__Records drawn from a dataset__.
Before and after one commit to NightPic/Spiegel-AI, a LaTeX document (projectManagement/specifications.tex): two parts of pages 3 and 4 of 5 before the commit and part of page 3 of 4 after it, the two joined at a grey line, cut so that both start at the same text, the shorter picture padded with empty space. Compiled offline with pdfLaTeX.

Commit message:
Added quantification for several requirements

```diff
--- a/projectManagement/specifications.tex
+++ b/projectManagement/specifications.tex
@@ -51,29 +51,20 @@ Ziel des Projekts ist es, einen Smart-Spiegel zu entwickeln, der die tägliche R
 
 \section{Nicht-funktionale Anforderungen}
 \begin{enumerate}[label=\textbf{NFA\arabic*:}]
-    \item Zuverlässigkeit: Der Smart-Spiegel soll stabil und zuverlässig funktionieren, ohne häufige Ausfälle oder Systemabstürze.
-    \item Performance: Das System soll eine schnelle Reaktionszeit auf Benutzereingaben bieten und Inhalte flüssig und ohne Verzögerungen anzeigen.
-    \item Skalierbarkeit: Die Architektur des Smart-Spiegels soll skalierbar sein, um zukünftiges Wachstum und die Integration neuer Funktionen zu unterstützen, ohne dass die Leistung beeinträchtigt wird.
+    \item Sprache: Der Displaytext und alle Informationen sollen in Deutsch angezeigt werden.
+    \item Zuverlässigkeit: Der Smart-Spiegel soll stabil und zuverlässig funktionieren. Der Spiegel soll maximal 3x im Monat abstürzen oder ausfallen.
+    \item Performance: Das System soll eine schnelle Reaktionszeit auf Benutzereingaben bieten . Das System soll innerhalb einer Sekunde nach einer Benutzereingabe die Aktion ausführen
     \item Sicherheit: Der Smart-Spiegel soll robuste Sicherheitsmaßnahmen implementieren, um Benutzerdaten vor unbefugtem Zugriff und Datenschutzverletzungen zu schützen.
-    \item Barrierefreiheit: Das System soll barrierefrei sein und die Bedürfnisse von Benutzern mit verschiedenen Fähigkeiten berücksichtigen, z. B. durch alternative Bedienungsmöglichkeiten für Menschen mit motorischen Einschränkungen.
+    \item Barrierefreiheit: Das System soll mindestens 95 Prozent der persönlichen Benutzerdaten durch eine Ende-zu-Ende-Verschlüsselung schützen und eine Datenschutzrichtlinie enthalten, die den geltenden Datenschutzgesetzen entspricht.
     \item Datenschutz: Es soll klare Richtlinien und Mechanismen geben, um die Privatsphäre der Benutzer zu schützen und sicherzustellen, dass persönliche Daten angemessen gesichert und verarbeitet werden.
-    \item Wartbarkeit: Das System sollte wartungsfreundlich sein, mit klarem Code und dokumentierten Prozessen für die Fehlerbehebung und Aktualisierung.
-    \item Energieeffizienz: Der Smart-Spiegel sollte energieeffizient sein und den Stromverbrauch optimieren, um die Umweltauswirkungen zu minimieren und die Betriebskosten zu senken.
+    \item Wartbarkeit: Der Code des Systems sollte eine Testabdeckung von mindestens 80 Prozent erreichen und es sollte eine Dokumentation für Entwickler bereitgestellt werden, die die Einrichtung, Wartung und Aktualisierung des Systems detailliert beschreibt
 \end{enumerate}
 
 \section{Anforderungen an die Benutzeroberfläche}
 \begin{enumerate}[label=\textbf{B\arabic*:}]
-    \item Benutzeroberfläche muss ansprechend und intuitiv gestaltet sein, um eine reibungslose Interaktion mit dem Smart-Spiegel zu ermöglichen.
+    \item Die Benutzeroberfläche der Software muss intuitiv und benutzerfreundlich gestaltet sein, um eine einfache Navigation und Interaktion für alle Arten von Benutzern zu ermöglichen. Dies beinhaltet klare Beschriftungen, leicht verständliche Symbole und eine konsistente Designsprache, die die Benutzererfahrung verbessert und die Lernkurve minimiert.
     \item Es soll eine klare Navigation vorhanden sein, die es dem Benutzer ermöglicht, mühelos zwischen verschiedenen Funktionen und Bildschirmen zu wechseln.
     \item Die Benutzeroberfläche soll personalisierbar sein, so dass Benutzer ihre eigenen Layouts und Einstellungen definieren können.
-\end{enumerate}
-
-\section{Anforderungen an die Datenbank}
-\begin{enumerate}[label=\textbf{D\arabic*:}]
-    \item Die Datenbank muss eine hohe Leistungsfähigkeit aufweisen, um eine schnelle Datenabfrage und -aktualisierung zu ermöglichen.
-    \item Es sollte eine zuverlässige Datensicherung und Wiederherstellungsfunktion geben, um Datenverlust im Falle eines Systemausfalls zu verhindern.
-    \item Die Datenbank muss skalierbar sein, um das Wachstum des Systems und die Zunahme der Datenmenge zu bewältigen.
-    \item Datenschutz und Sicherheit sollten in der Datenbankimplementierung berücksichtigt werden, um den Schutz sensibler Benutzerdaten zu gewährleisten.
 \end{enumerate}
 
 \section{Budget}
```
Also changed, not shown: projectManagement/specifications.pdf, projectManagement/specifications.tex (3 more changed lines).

__Task objective__. Each of the records should be written out again, exactly as it reads.

__Problem solution__.
Before and after one commit to NightPic/Spiegel-AI, a LaTeX document (projectManagement/specifications.tex): two parts of pages 3 and 4 of 5 before the commit and part of page 3 of 4 after it, the two joined at a grey line, cut so that both start at the same text, the shorter picture padded with empty space. Compiled offline with pdfLaTeX.

Commit message:
Added quantification for several requirements

```diff
--- a/projectManagement/specifications.tex
+++ b/projectManagement/specifications.tex
@@ -51,29 +51,20 @@ Ziel des Projekts ist es, einen Smart-Spiegel zu entwickeln, der die tägliche R
 
 \section{Nicht-funktionale Anforderungen}
 \begin{enumerate}[label=\textbf{NFA\arabic*:}]
-    \item Zuverlässigkeit: Der Smart-Spiegel soll stabil und zuverlässig funktionieren, ohne häufige Ausfälle oder Systemabstürze.
-    \item Performance: Das System soll eine schnelle Reaktionszeit auf Benutzereingaben bieten und Inhalte flüssig und ohne Verzögerungen anzeigen.
-    \item Skalierbarkeit: Die Architektur des Smart-Spiegels soll skalierbar sein, um zukünftiges Wachstum und die Integration neuer Funktionen zu unterstützen, ohne dass die Leistung beeinträchtigt wird.
+    \item Sprache: Der Displaytext und alle Informationen sollen in Deutsch angezeigt werden.
+    \item Zuverlässigkeit: Der Smart-Spiegel soll stabil und zuverlässig funktionieren. Der Spiegel soll maximal 3x im Monat abstürzen oder ausfallen.
+    \item Performance: Das System soll eine schnelle Reaktionszeit auf Benutzereingaben bieten . Das System soll innerhalb einer Sekunde nach einer Benutzereingabe die Aktion ausführen
     \item Sicherheit: Der Smart-Spiegel soll robuste Sicherheitsmaßnahmen implementieren, um Benutzerdaten vor unbefugtem Zugriff und Datenschutzverletzungen zu schützen.
-    \item Barrierefreiheit: Das System soll barrierefrei sein und die Bedürfnisse von Benutzern mit verschiedenen Fähigkeiten berücksichtigen, z. B. durch alternative Bedienungsmöglichkeiten für Menschen mit motorischen Einschränkungen.
+    \item Barrierefreiheit: Das System soll mindestens 95 Prozent der persönlichen Benutzerdaten durch eine Ende-zu-Ende-Verschlüsselung schützen und eine Datenschutzrichtlinie enthalten, die den geltenden Datenschutzgesetzen entspricht.
     \item Datenschutz: Es soll klare Richtlinien und Mechanismen geben, um die Privatsphäre der Benutzer zu schützen und sicherzustellen, dass persönliche Daten angemessen gesichert und verarbeitet werden.
-    \item Wartbarkeit: Das System sollte wartungsfreundlich sein, mit klarem Code und dokumentierten Prozessen für die Fehlerbehebung und Aktualisierung.
-    \item Energieeffizienz: Der Smart-Spiegel sollte energieeffizient sein und den Stromverbrauch optimieren, um die Umweltauswirkungen zu minimieren und die Betriebskosten zu senken.
+    \item Wartbarkeit: Der Code des Systems sollte eine Testabdeckung von mindestens 80 Prozent erreichen und es sollte eine Dokumentation für Entwickler bereitgestellt werden, die die Einrichtung, Wartung und Aktualisierung des Systems detailliert beschreibt
 \end{enumerate}
 
 \section{Anforderungen an die Benutzeroberfläche}
 \begin{enumerate}[label=\textbf{B\arabic*:}]
-    \item Benutzeroberfläche muss ansprechend und intuitiv gestaltet sein, um eine reibungslose Interaktion mit dem Smart-Spiegel zu ermöglichen.
+    \item Die Benutzeroberfläche der Software muss intuitiv und benutzerfreundlich gestaltet sein, um eine einfache Navigation und Interaktion für alle Arten von Benutzern zu ermöglichen. Dies beinhaltet klare Beschriftungen, leicht verständliche Symbole und eine konsistente Designsprache, die die Benutzererfahrung verbessert und die Lernkurve minimiert.
     \item Es soll eine klare Navigation vorhanden sein, die es dem Benutzer ermöglicht, mühelos zwischen verschiedenen Funktionen und Bildschirmen zu wechseln.
     \item Die Benutzeroberfläche soll personalisierbar sein, so dass Benutzer ihre eigenen Layouts und Einstellungen definieren können.
-\end{enumerate}
-
-\section{Anforderungen an die Datenbank}
-\begin{enumerate}[label=\textbf{D\arabic*:}]
-    \item Die Datenbank muss eine hohe Leistungsfähigkeit aufweisen, um eine schnelle Datenabfrage und -aktualisierung zu ermöglichen.
-    \item Es sollte eine zuverlässige Datensicherung und Wiederherstellungsfunktion geben, um Datenverlust im Falle eines Systemausfalls zu verhindern.
-    \item Die Datenbank muss skalierbar sein, um das Wachstum des Systems und die Zunahme der Datenmenge zu bewältigen.
-    \item Datenschutz und Sicherheit sollten in der Datenbankimplementierung berücksichtigt werden, um den Schutz sensibler Benutzerdaten zu gewährleisten.
 \end{enumerate}
 
 \section{Budget}
```
Also changed, not shown: projectManagement/specifications.pdf, projectManagement/specifications.tex (3 more changed lines).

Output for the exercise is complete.